_Assigned task_: Output each of the entries exactly, skipping every picture they contain.

Edit difference data:

☆ ☆ ☆ ☆ ☆ ☆ ☆

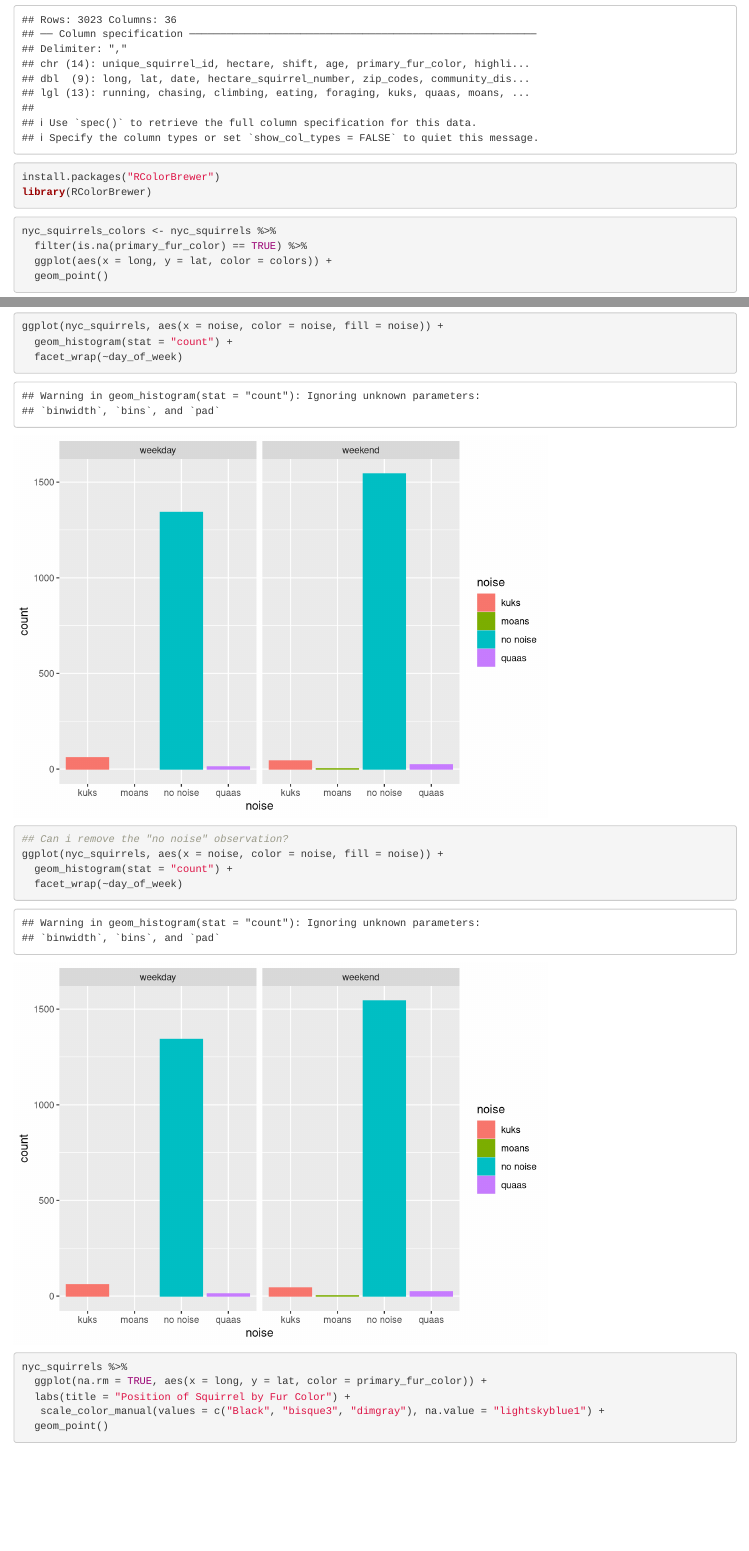
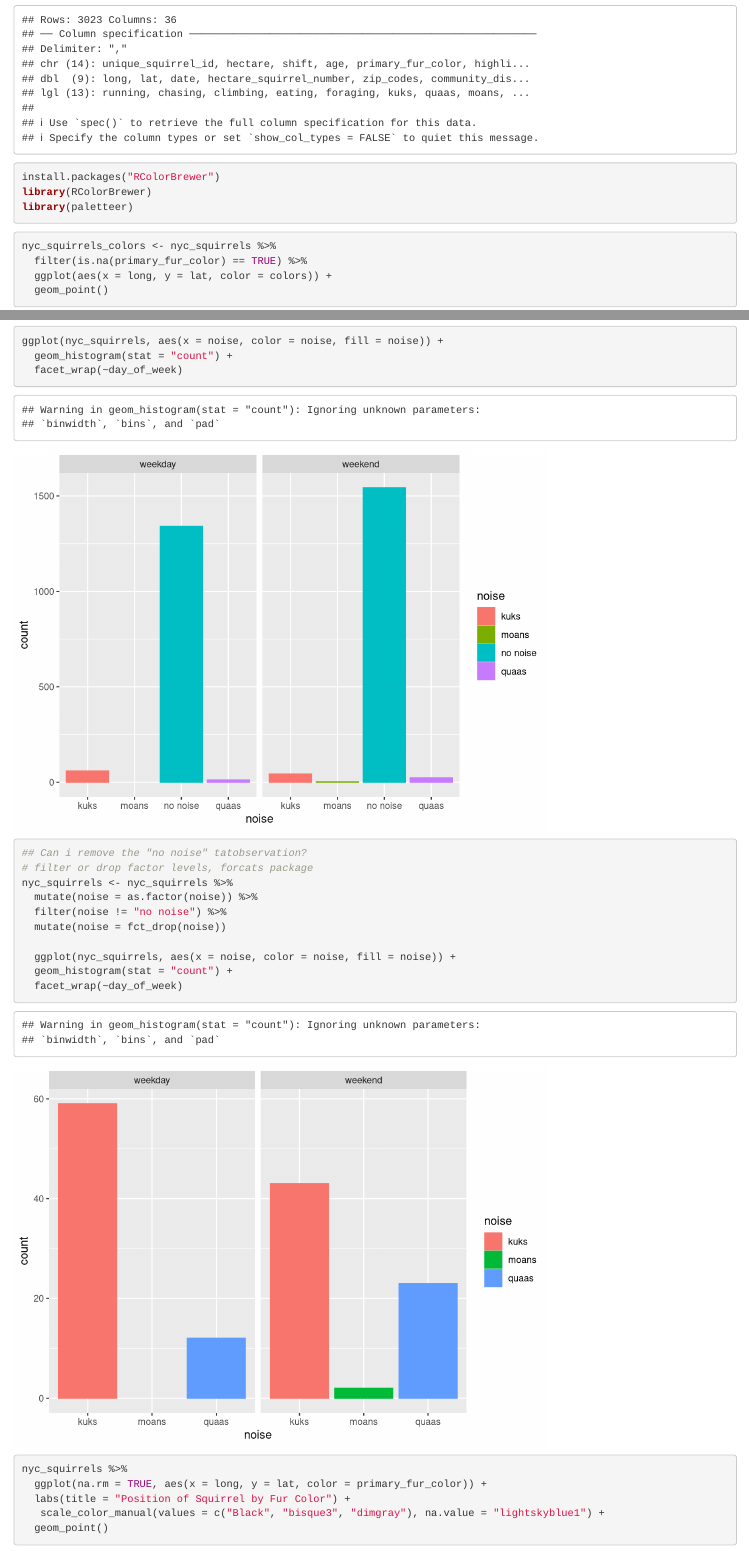
Before and after one commit to DCS-210/w2022-project-mia-luke-sadie, an R Markdown document (presentation/drafts/trialCode.Rmd): the page in a window 1100 px wide, from 60 px down, and a second part further down, joined at a grey line. Rendered offline with R 4.5, knitr and Pandoc, with nearby package versions; some code elsewhere in the file could not run offline; common packages that the code uses without loading them are loaded.

Commit message:
Fix remove no noise

````diff
--- a/presentation/drafts/trialCode.Rmd
+++ b/presentation/drafts/trialCode.Rmd
@@ -3,9 +3,11 @@
 ??nyc_squirrels
 nyc_squirrels <- readr::read_csv("https://raw.githubusercontent.com/rfordatascience/tidytuesday/master/data/2019/2019-10-29/nyc_squirrels.csv")
 ```
+
 ```{r load-packages}
 install.packages("RColorBrewer")
 library(RColorBrewer)
+library(paletteer)
 ```
 
 
@@ -67,8 +69,14 @@ ggplot(nyc_squirrels, aes(x = noise, color = noise, fill = noise)) +
 ```
 
 ```{r noise-faceted-by-weekend-remove-no-noise}
-## Can i remove the "no noise" observation?
-ggplot(nyc_squirrels, aes(x = noise, color = noise, fill = noise)) +
+## Can i remove the "no noise" tatobservation?
+# filter or drop factor levels, forcats package
+nyc_squirrels <- nyc_squirrels %>%
+  mutate(noise = as.factor(noise)) %>%
+  filter(noise != "no noise") %>%
+  mutate(noise = fct_drop(noise))
+
+  ggplot(nyc_squirrels, aes(x = noise, color = noise, fill = noise)) +
   geom_histogram(stat = "count") +
   facet_wrap(~day_of_week)
 ```
````
Also changed, not shown: presentation/drafts/trialCode.Rmd (4 more changed lines).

☆ ☆ ☆ ☆ ☆ ☆ ☆

_Task solution_:
Before and after one commit to DCS-210/w2022-project-mia-luke-sadie, an R Markdown document (presentation/drafts/trialCode.Rmd): the page in a window 1100 px wide, from 60 px down, and a second part further down, joined at a grey line. Rendered offline with R 4.5, knitr and Pandoc, with nearby package versions; some code elsewhere in the file could not run offline; common packages that the code uses without loading them are loaded.

Commit message:
Fix remove no noise

````diff
--- a/presentation/drafts/trialCode.Rmd
+++ b/presentation/drafts/trialCode.Rmd
@@ -3,9 +3,11 @@
 ??nyc_squirrels
 nyc_squirrels <- readr::read_csv("https://raw.githubusercontent.com/rfordatascience/tidytuesday/master/data/2019/2019-10-29/nyc_squirrels.csv")
 ```
+
 ```{r load-packages}
 install.packages("RColorBrewer")
 library(RColorBrewer)
+library(paletteer)
 ```
 
 
@@ -67,8 +69,14 @@ ggplot(nyc_squirrels, aes(x = noise, color = noise, fill = noise)) +
 ```
 
 ```{r noise-faceted-by-weekend-remove-no-noise}
-## Can i remove the "no noise" observation?
-ggplot(nyc_squirrels, aes(x = noise, color = noise, fill = noise)) +
+## Can i remove the "no noise" tatobservation?
+# filter or drop factor levels, forcats package
+nyc_squirrels <- nyc_squirrels %>%
+  mutate(noise = as.factor(noise)) %>%
+  filter(noise != "no noise") %>%
+  mutate(noise = fct_drop(noise))
+
+  ggplot(nyc_squirrels, aes(x = noise, color = noise, fill = noise)) +
   geom_histogram(stat = "count") +
   facet_wrap(~day_of_week)
 ```
````
Also changed, not shown: presentation/drafts/trialCode.Rmd (4 more changed lines).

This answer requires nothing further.